For each line of the listing that holds "Claude", show the full line.

===== Records to use

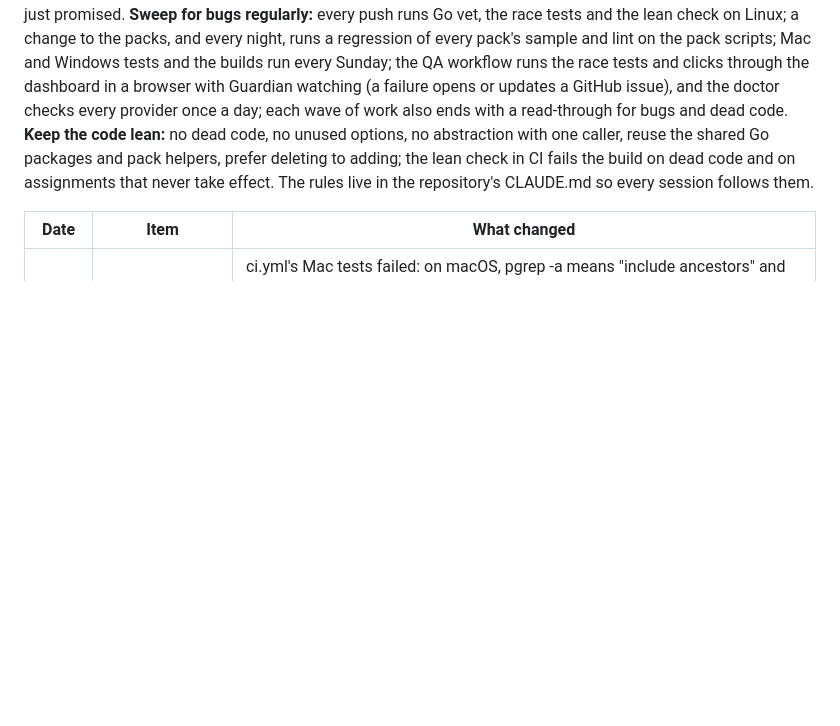
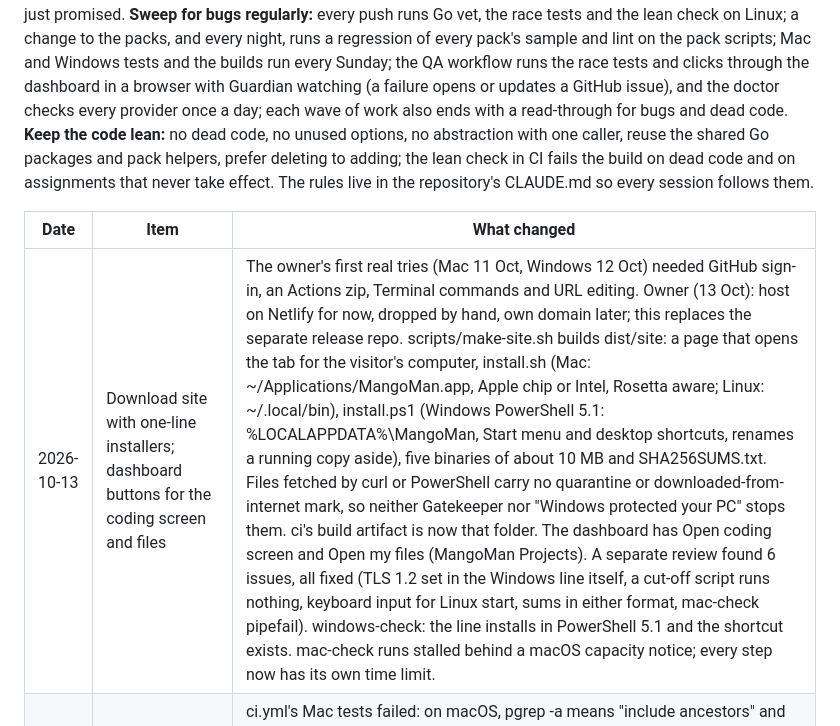
Before and after one commit to pusyc74-prog/MangoMan, a Markdown page: docs/PRD.md, the part around the change. Rendered like a GitHub page; blank space fills up the shorter version.

Commit message:
Handoff and PRD: download site on Netlify
Co-Authored-By: Claude Opus 5.5 <noreply@anthropic.com>
Claude-Session: https://claude.ai/code/session_01GrdF4qvR2FktPbXB17AgK7

```diff
--- a/docs/PRD.md
+++ b/docs/PRD.md
@@ -593,6 +593,7 @@ Phase 1 milestones M1 to M4, decision brain v1, all 17 skill packs (waves 1 to 5
 
 | Date | Item | What changed |
 | --- | --- | --- |
+| 2026-10-13 | Download site with one-line installers; dashboard buttons for the coding screen and files | The owner's first real tries (Mac 11 Oct, Windows 12 Oct) needed GitHub sign-in, an Actions zip, Terminal commands and URL editing. Owner (13 Oct): host on Netlify for now, dropped by hand, own domain later; this replaces the separate release repo. scripts/make-site.sh builds dist/site: a page that opens the tab for the visitor's computer, install.sh (Mac: ~/Applications/MangoMan.app, Apple chip or Intel, Rosetta aware; Linux: ~/.local/bin), install.ps1 (Windows PowerShell 5.1: %LOCALAPPDATA%\MangoMan, Start menu and desktop shortcuts, renames a running copy aside), five binaries of about 10 MB and SHA256SUMS.txt. Files fetched by curl or PowerShell carry no quarantine or downloaded-from-internet mark, so neither Gatekeeper nor "Windows protected your PC" stops them. ci's build artifact is now that folder. The dashboard has Open coding screen and Open my files (MangoMan Projects). A separate review found 6 issues, all fixed (TLS 1.2 set in the Windows line itself, a cut-off script runs nothing, keyboard input for Linux start, sums in either format, mac-check pipefail). windows-check: the line installs in PowerShell 5.1 and the shortcut exists. mac-check runs stalled behind a macOS capacity notice; every step now has its own time limit. |
 | 2026-10-10 | Mac: running commands seen again; Mac and Windows test failures shown | ci.yml's Mac tests failed: on macOS, pgrep -a means "include ancestors" and prints bare numbers, so MangoMan never saw a running command there and could stop a build running longer than a minute as stalled. Now -lf on a Mac, -a elsewhere. The Mac and Windows test jobs now put the failing test in an annotation (job logs are not reachable through the API), run to the end even if the other fails, and take the ci dispatch type. Windows: the router load test lost 3 of 3000 requests to TLS handshake errors (its test client kept only 2 connections per server, so 300 workers kept opening new ones); it now reuses connections as MangoMan's client does. |
 | 2026-10-10 | Dashboard icon (issue #2), Mac check, Mac steps, agent sandbox fixes | Issue #2: full Chrome asks each page for /favicon.ico; there was none, so the nightly QA (driving the runner's own Chrome since 9 Oct) logged a 404 on /ui/. Each page now names a small mango icon; a test checks it. New mac-check.yml (macos-latest, macOS 26.6.2 on Apple silicon): mangoman ready took 16 s (Python folder 364 MB), OpenCode ran pack commands in zsh, 17 of 19 pack samples passed. The two advanced agents failed: the sandbox refused every read inside MangoMan's folder, where agents are installed and MangoMan's Python lives, so from the usual folder no agent could start on any system. Fixed: the agent's own folder and temp folder and the Python running it are readable; MangoMan's folder is secret wherever MANGOMAN_HOME puts it (a custom folder had left keys.enc readable); a Python child must keep the guard's settings (the independent review showed a child with another agent folder could read keys.enc). README: since macOS 15 the way past the unsigned-app warning is System Settings, Privacy & Security, Open Anyway (right-click Open no longer works); Mac and Linux downloads need chmod +x once (the artifact zip keeps no permissions); "signed" removed from the opening line. |
 | 2026-10-09 | Website copy: 6 of 6 runs pass after two checker fixes | JSON error helper (3ef2091), 3 runs: 100, 82, 97; none broke the JSON. The 82 run used 137 requests and the full 900 s on one check: all six numbers it flagged were in facts.md but not in "facts" in site.json, and the model edited the built pages 7 times instead. Fix (cc02610): check_copy names numbers that are in facts.md but missing from site.json (copy those fact lines in, build again, do not edit the built pages) apart from numbers the user never gave. 3 runs: 94, 100, 97 (27, 31, 52 requests). The one broken site.json in them got the helper's exact fix ("line 195: remove the comma at its end") and was valid after one edit. Longest pauses: Kimi K3 161.3 s, Nemotron Ultra 161.4 s (earlier batch); none cut. Writing site.json page by page is not needed for now. |
```
Also changed, not shown: HANDOFF.md (+5 -4 lines).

==========

## Task solution
Co-Authored-By: Claude Opus 5.5 <noreply@anthropic.com>
Claude-Session: https://claude.ai/code/session_01GrdF4qvR2FktPbXB17AgK7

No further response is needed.